» Aim of the task
Copy each line from the entries that the word "infinite" appears in.
────
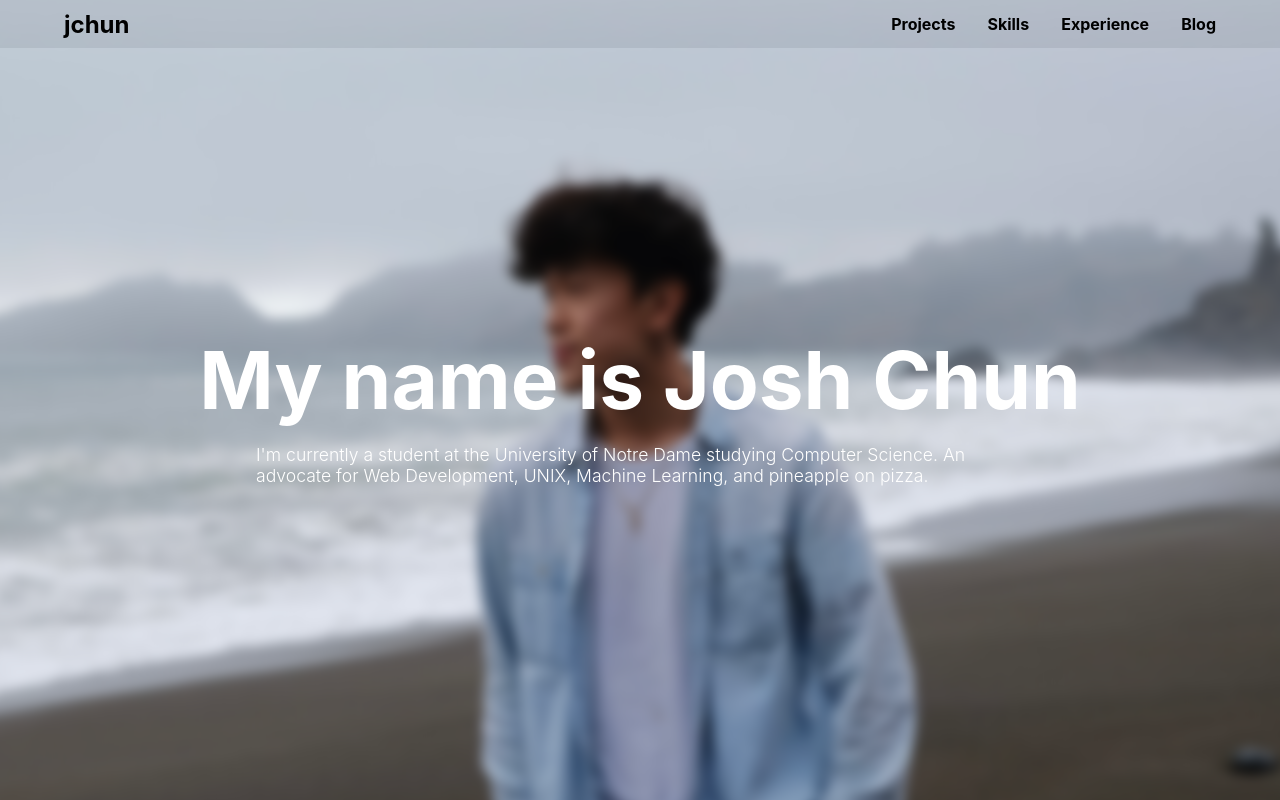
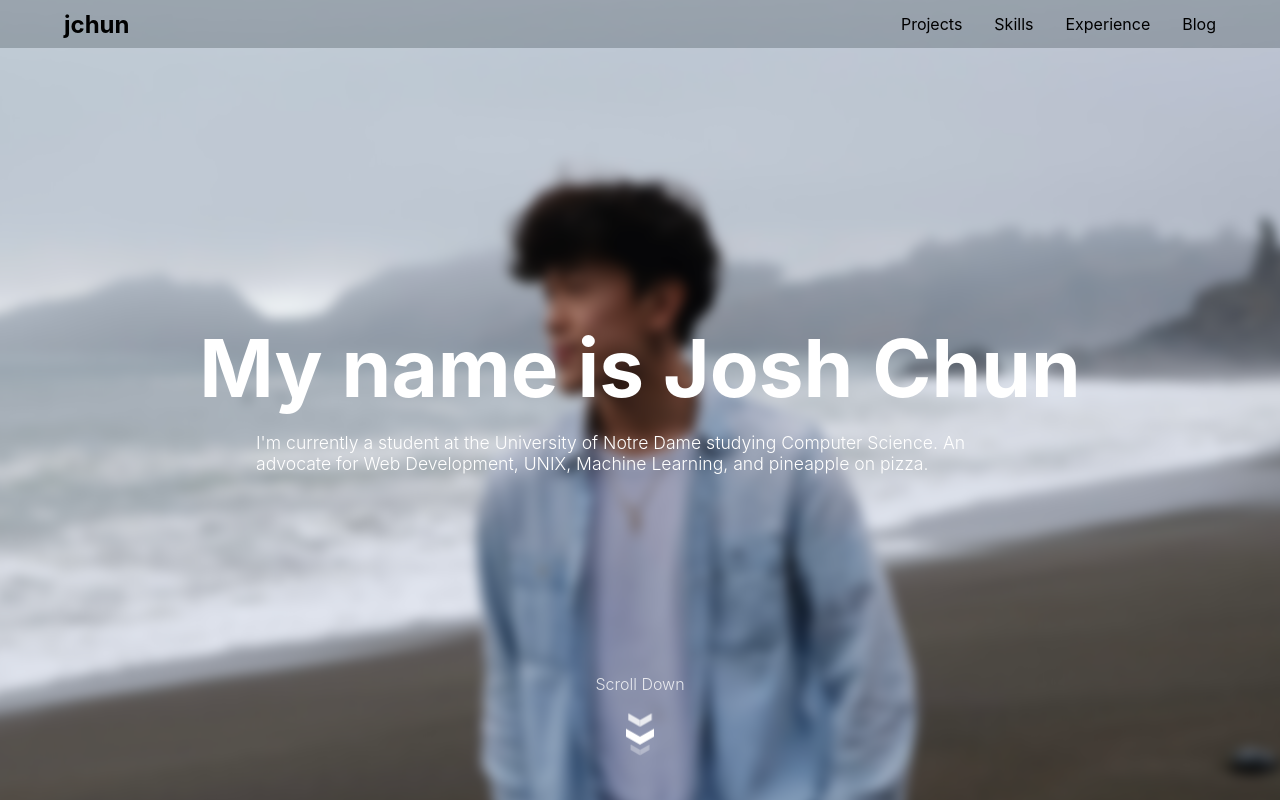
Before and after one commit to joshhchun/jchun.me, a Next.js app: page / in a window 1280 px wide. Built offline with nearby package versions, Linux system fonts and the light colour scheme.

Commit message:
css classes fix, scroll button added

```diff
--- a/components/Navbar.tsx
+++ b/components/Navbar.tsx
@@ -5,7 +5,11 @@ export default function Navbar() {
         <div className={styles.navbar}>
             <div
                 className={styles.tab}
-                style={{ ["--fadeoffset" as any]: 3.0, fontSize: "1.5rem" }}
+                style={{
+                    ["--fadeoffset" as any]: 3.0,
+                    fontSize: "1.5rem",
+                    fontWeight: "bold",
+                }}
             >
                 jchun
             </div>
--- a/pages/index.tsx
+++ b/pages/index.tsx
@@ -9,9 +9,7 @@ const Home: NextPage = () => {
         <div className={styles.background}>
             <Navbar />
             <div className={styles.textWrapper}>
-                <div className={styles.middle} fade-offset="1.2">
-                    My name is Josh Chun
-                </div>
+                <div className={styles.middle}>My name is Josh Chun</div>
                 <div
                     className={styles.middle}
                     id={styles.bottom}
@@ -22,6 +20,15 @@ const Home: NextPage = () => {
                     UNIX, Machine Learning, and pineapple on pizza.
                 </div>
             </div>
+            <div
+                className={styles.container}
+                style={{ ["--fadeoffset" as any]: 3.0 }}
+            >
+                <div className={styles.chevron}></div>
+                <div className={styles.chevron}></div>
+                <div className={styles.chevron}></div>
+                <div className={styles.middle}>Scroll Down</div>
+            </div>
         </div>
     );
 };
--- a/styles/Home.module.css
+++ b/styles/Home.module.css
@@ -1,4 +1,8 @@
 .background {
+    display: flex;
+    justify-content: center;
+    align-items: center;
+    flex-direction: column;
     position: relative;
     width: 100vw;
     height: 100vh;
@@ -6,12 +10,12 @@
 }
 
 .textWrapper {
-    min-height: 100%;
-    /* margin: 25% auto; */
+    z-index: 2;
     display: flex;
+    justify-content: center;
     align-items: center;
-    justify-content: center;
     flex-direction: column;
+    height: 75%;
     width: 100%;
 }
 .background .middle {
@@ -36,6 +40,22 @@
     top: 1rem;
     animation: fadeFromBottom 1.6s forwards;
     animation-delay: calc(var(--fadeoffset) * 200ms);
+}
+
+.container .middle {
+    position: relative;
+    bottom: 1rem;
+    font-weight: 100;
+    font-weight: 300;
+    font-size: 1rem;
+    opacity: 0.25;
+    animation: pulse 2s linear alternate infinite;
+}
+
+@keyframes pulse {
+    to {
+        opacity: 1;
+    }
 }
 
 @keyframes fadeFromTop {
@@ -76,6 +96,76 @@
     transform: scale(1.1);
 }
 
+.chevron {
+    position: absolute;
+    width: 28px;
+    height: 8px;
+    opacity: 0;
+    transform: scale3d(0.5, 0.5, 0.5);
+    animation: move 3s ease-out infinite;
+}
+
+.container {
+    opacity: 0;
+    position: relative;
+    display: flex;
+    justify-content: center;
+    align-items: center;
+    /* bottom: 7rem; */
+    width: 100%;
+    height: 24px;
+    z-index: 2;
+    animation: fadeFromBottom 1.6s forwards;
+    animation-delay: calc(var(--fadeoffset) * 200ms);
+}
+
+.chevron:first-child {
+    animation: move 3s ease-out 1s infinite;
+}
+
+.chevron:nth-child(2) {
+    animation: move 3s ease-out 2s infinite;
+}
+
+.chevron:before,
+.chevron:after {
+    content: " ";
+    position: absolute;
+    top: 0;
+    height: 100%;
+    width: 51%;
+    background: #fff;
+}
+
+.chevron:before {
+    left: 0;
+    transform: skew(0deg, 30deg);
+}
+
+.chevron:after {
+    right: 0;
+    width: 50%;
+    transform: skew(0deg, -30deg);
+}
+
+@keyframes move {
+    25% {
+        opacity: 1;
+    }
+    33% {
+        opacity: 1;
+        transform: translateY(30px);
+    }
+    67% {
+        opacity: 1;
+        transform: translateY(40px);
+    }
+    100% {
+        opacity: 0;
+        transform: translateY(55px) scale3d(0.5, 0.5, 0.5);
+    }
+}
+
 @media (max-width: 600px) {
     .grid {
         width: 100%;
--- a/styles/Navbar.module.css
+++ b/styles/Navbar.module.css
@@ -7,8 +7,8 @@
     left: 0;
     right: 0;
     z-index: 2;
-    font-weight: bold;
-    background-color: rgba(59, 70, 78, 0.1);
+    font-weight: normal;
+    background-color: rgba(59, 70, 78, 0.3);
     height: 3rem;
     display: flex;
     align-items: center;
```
────
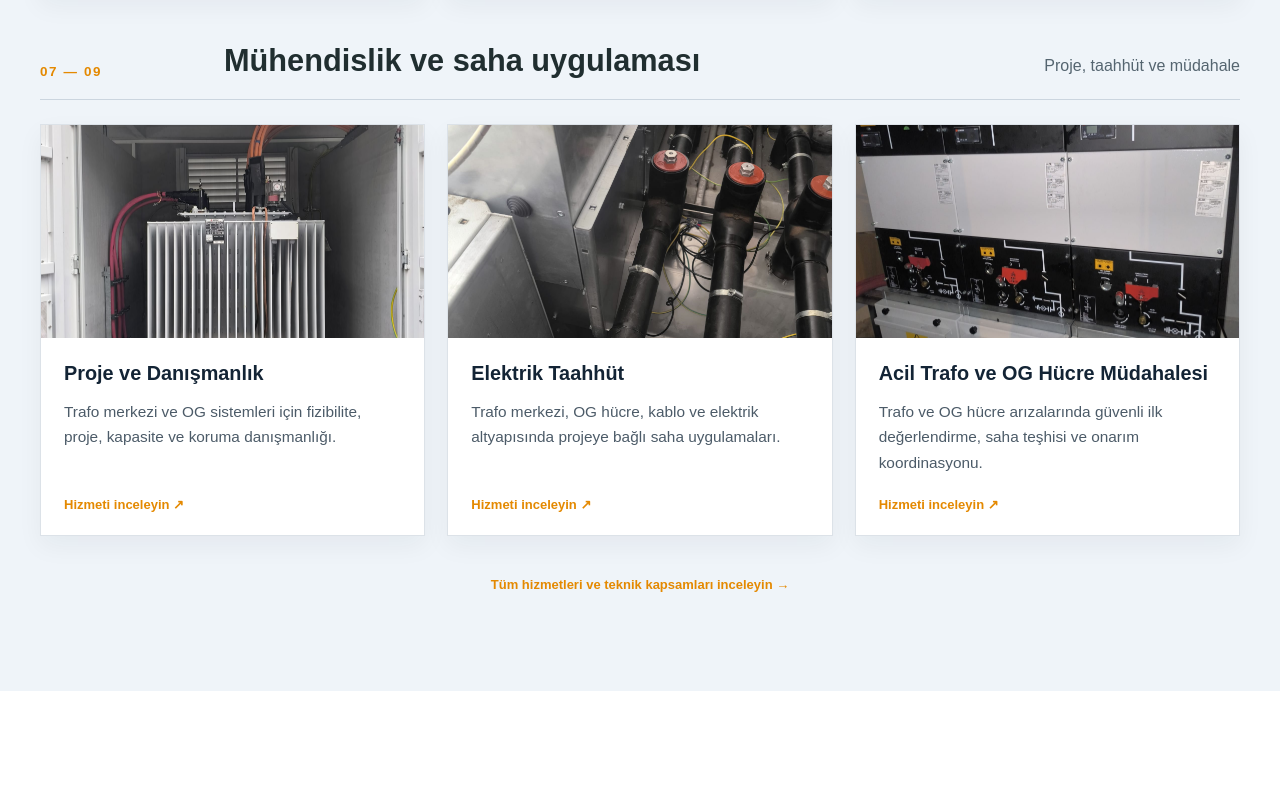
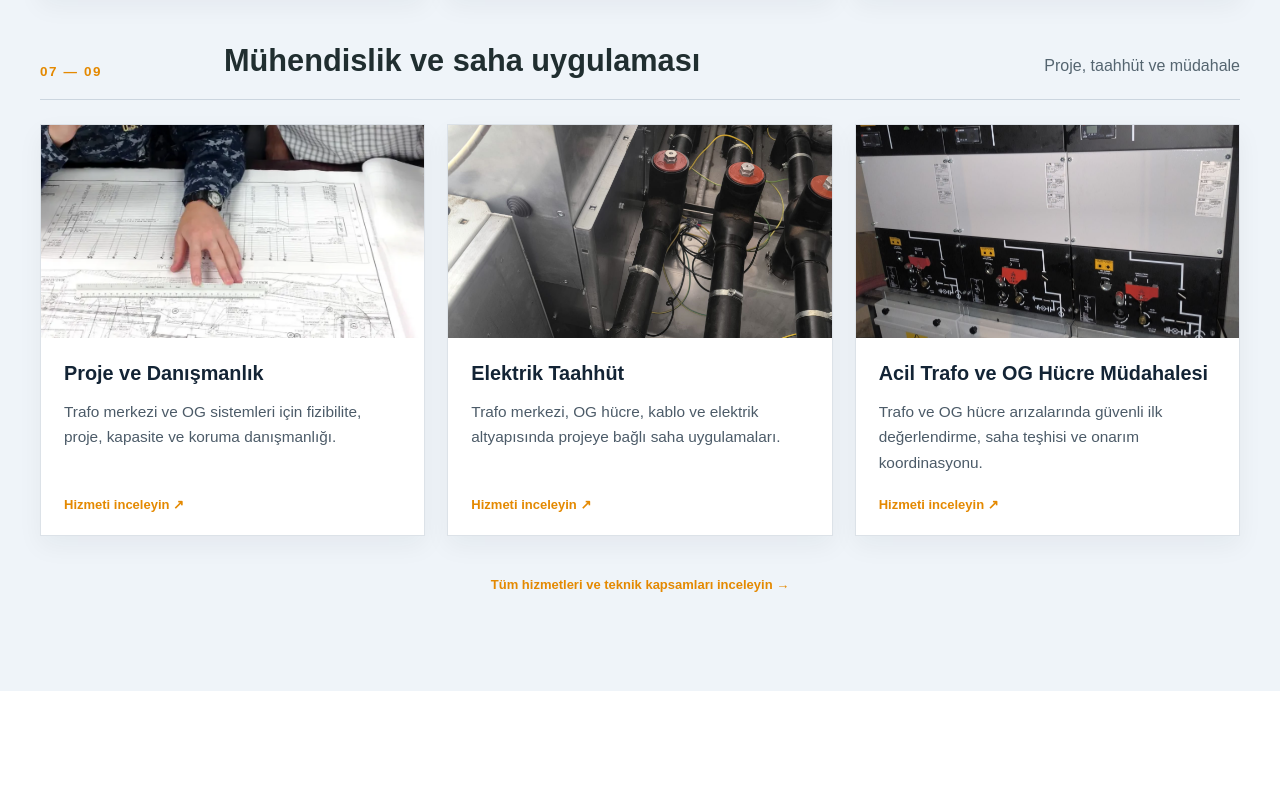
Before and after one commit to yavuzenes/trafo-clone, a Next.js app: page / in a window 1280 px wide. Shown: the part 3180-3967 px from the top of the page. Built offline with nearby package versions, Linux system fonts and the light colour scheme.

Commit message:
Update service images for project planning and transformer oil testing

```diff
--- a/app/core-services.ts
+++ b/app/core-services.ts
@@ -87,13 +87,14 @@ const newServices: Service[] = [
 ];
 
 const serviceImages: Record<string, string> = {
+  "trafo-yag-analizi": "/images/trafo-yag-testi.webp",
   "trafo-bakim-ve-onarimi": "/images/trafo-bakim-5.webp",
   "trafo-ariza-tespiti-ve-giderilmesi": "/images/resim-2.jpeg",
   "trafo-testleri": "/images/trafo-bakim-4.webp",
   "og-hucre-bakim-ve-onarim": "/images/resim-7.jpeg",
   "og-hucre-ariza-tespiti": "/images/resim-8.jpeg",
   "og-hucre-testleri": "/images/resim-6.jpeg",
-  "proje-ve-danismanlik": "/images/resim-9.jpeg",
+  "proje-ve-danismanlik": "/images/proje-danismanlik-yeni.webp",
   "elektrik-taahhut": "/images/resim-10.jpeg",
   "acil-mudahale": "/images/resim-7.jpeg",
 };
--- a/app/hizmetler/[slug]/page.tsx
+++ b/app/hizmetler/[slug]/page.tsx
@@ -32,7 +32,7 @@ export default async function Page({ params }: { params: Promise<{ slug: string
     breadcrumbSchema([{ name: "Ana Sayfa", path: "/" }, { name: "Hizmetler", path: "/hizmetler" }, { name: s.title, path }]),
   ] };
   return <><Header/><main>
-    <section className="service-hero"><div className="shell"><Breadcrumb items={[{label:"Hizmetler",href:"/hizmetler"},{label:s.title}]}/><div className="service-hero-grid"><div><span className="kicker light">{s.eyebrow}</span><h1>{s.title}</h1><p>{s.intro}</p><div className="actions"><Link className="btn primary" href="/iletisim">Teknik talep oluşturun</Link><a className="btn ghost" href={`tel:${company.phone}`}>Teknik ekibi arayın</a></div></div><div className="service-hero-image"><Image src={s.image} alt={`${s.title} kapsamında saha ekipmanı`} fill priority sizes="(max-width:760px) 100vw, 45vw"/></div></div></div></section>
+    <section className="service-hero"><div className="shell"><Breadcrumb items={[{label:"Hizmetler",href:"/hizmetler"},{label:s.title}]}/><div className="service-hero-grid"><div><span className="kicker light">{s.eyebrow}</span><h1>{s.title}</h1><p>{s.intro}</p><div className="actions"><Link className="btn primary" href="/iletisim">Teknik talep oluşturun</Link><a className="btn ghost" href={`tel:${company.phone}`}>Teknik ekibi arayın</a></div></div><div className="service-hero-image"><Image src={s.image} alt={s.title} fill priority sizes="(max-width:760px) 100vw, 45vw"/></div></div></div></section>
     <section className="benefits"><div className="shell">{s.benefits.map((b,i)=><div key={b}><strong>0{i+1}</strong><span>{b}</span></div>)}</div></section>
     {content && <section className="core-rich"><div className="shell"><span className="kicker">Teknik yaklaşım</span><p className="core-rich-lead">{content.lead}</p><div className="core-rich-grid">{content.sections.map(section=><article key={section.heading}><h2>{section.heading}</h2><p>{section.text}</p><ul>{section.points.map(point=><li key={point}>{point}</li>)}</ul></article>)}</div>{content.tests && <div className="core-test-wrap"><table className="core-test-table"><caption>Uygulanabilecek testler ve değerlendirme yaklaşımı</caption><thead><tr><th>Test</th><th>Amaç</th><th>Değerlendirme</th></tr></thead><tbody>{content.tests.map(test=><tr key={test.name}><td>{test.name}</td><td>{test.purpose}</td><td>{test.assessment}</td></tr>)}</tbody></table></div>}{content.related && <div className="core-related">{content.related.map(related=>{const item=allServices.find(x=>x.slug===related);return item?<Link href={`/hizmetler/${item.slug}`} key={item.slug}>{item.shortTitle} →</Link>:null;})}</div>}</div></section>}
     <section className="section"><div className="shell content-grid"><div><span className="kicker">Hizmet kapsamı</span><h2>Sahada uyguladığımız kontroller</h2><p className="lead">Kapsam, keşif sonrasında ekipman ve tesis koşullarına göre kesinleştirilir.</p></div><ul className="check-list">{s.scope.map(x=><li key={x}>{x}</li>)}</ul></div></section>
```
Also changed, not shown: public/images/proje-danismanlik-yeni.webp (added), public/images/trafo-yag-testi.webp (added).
────
» Solution for this problem
+    animation: pulse 2s linear alternate infinite;
+    animation: move 3s ease-out infinite;
+    animation: move 3s ease-out 1s infinite;
+    animation: move 3s ease-out 2s infinite;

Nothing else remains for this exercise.